Only an exact reprint of all the data is acceptable.

── DATASET RECORDS

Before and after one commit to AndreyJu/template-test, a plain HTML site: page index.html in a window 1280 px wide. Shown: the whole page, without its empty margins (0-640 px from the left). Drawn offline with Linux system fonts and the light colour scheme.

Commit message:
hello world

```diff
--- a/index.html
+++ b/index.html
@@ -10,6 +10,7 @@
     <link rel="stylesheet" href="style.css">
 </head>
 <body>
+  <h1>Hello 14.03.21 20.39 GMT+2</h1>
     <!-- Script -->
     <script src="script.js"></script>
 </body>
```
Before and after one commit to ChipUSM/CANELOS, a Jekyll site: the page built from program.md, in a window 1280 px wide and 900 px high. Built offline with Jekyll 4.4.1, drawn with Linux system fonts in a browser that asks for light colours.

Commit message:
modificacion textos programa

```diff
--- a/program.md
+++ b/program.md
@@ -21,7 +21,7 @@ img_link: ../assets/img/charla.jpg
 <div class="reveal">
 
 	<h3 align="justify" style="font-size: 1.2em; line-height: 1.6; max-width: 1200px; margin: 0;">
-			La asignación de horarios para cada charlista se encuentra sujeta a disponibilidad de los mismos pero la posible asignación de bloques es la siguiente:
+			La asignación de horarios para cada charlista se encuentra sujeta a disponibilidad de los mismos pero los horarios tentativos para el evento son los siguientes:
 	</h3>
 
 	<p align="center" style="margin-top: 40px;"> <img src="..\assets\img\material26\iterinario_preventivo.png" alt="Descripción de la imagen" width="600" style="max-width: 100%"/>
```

────

▶ _WRITTEN SOLUTION_
Before and after one commit to AndreyJu/template-test, a plain HTML site: page index.html in a window 1280 px wide. Shown: the whole page, without its empty margins (0-640 px from the left). Drawn offline with Linux system fonts and the light colour scheme.

Commit message:
hello world

```diff
--- a/index.html
+++ b/index.html
@@ -10,6 +10,7 @@
     <link rel="stylesheet" href="style.css">
 </head>
 <body>
+  <h1>Hello 14.03.21 20.39 GMT+2</h1>
     <!-- Script -->
     <script src="script.js"></script>
 </body>
```
Before and after one commit to ChipUSM/CANELOS, a Jekyll site: the page built from program.md, in a window 1280 px wide and 900 px high. Built offline with Jekyll 4.4.1, drawn with Linux system fonts in a browser that asks for light colours.

Commit message:
modificacion textos programa

```diff
--- a/program.md
+++ b/program.md
@@ -21,7 +21,7 @@ img_link: ../assets/img/charla.jpg
 <div class="reveal">
 
 	<h3 align="justify" style="font-size: 1.2em; line-height: 1.6; max-width: 1200px; margin: 0;">
-			La asignación de horarios para cada charlista se encuentra sujeta a disponibilidad de los mismos pero la posible asignación de bloques es la siguiente:
+			La asignación de horarios para cada charlista se encuentra sujeta a disponibilidad de los mismos pero los horarios tentativos para el evento son los siguientes:
 	</h3>
 
 	<p align="center" style="margin-top: 40px;"> <img src="..\assets\img\material26\iterinario_preventivo.png" alt="Descripción de la imagen" width="600" style="max-width: 100%"/>
```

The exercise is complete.